Task: Your copy of the lines below must match them exactly and contain no images.

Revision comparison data
[Start of Attachment]
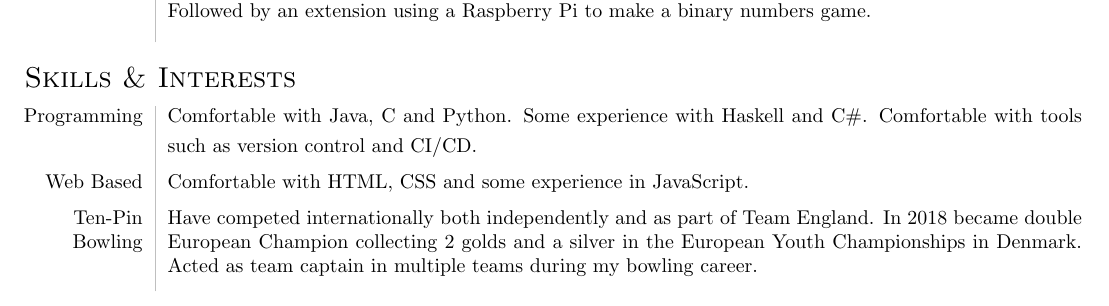
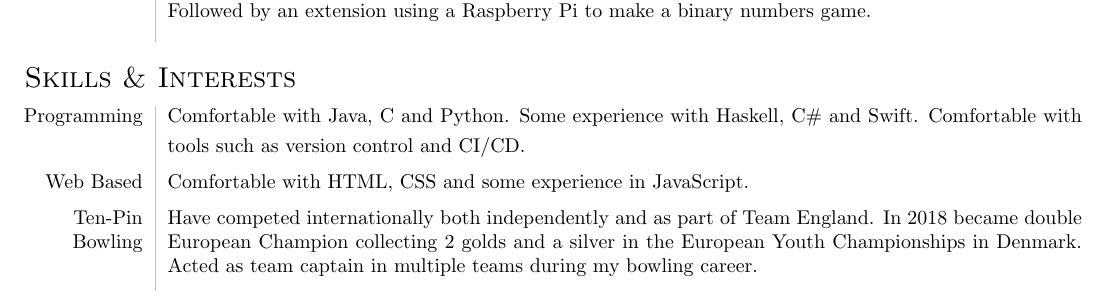
Before and after one commit to sophiethompson1/CV, a LaTeX document (main.tex): part of the page, cut so that both start at the same text. Compiled offline with pdfLaTeX.

Commit message:
Changed programming section

```diff
--- a/main.tex
+++ b/main.tex
@@ -97,7 +97,7 @@
             \begin{tabular}{L!{\vsep}R}
                 Programming &
                     Comfortable with Java, C and Python.
-                    Some experience with Haskell and C\#.
+                    Some experience with Haskell, C\# and Swift.
                     \smallskip
                     Comfortable with tools such as version control and CI/CD.
                     \vspace{0.5\baselineskip} \\
```
Also changed, not shown: main.pdf, 3 other files.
[End of Attachment]
Output for this task:
Before and after one commit to sophiethompson1/CV, a LaTeX document (main.tex): part of the page, cut so that both start at the same text. Compiled offline with pdfLaTeX.

Commit message:
Changed programming section

```diff
--- a/main.tex
+++ b/main.tex
@@ -97,7 +97,7 @@
             \begin{tabular}{L!{\vsep}R}
                 Programming &
                     Comfortable with Java, C and Python.
-                    Some experience with Haskell and C\#.
+                    Some experience with Haskell, C\# and Swift.
                     \smallskip
                     Comfortable with tools such as version control and CI/CD.
                     \vspace{0.5\baselineskip} \\
```
Also changed, not shown: main.pdf, 3 other files.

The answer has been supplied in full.